§ Work instruction
Check each line of the entries for "utils" and report the ones that have it.

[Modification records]
>>>

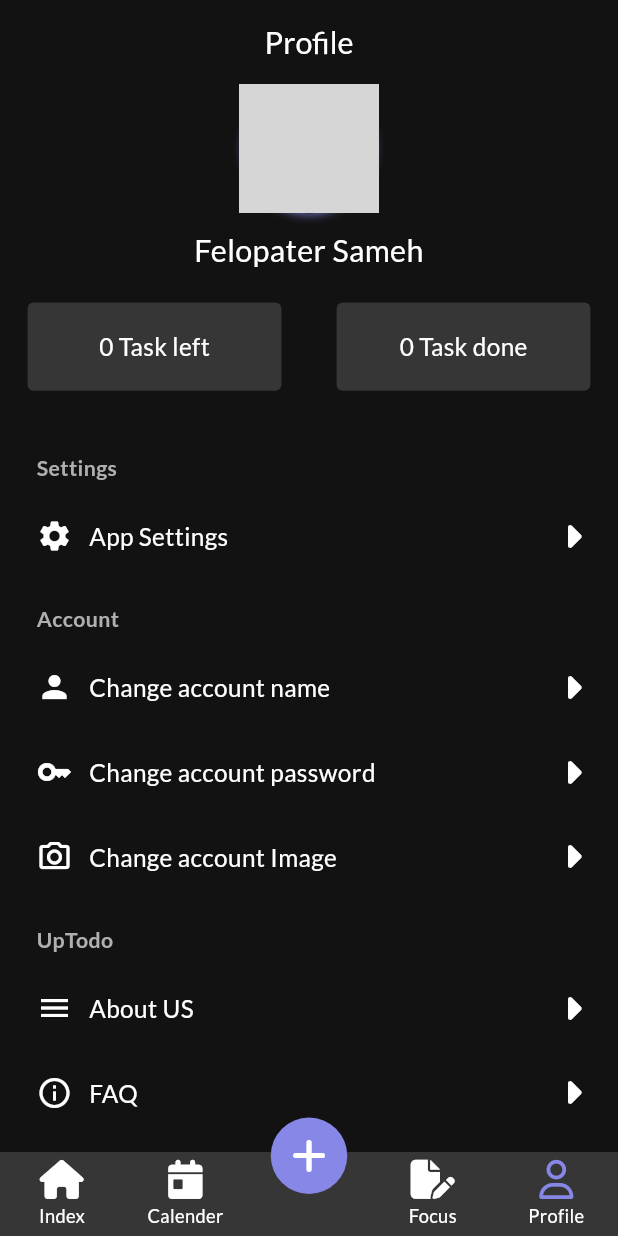
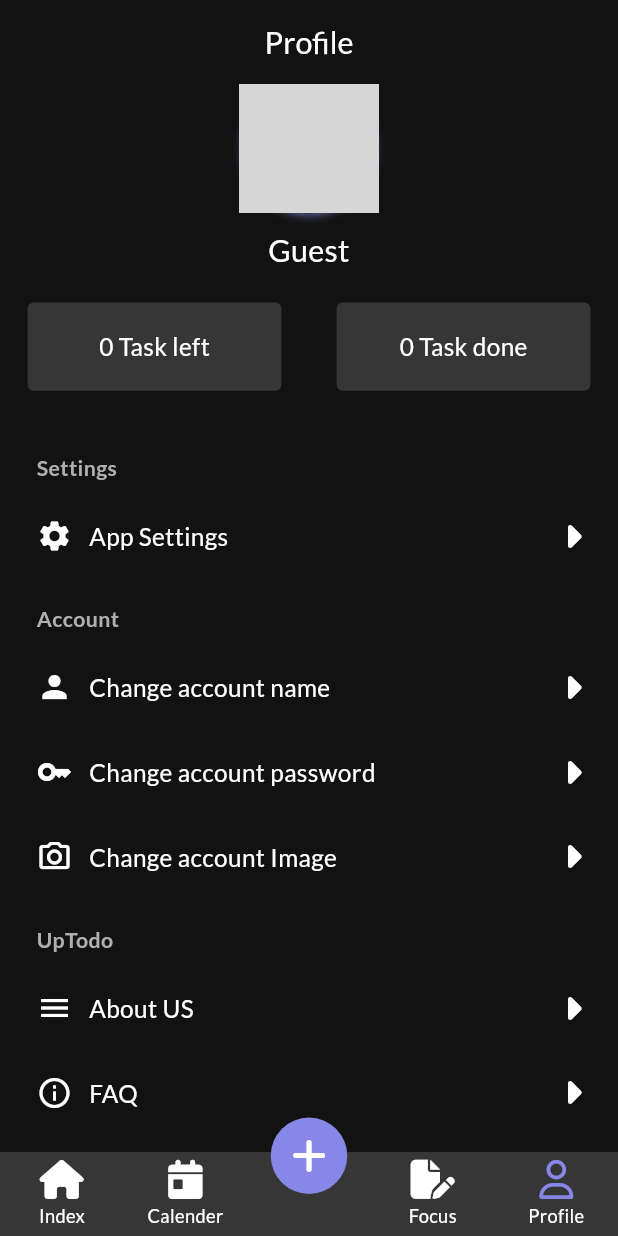
Before and after one commit to felopatersameh/UpTodo-app, a Flutter app: the screen it shows after launch, item 5 of the bottom bar chosen, on a phone screen of 412 x 824 dp. Run offline on Flutter 3.47's test engine with Material 3 defaults, Android fonts, the phone set to English and light mode, and no system bars; drawn by our look-alikes of persistent_bottom_nav_bar; our stand-ins replace bloc, contained_tab_bar_view, device_info_plus, easy_date_timeline, file_picker, flutter_bloc and 13 more; missing offline and left inert: flutter_settings_ui, workmanager; accounts and stored records are empty; grey boxes are pictures that could not be loaded.

Commit message:
update name

```diff
--- a/lib/core/utils/resource/constant.dart
+++ b/lib/core/utils/resource/constant.dart
@@ -4,7 +4,7 @@ class AppConstant {
   static const String kImage =
       "https://media.licdn.com/dms/image/v2/D4D03AQEsBirk013W0g/profile-displayphoto-shrink_800_800/profile-displayphoto-shrink_800_800/0/1731256654216?e=1736985600&v=beta&t=ZRWJa18QZeELdG6NeUZrzat78l9rHY9OzJXh195i5ic";
   static ScrollPhysics physics = RangeMaintainingScrollPhysics();
-  static const String kName = "Felopater Sameh";
+  static const String kName = "Guest";
   static const String kPass = "123456789#";
   static const String tagSearch = "search";
 }
--- a/lib/features/User/View/Pages/user_screen.dart
+++ b/lib/features/User/View/Pages/user_screen.dart
@@ -4,7 +4,6 @@ import '../../../../core/utils/resource/string.dart';
 
 import '../Widget/box_items.dart';
 
-import '../Widget/log_out.dart';
 import '../Widget/user_details.dart';
 
 class UserScreen extends StatelessWidget {
@@ -22,7 +21,7 @@ class UserScreen extends StatelessWidget {
           children: [
             const UserDetails(),
             BoxOFListProfileItems(),
-            const LogOut()
+            // const LogOut()
           ],
         ),
       ),
```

<<<

§ Result of the exercise
--- a/lib/core/utils/resource/constant.dart
+++ b/lib/core/utils/resource/constant.dart
@@ -4,7 +4,6 @@ import '../../../../core/utils/resource/string.dart';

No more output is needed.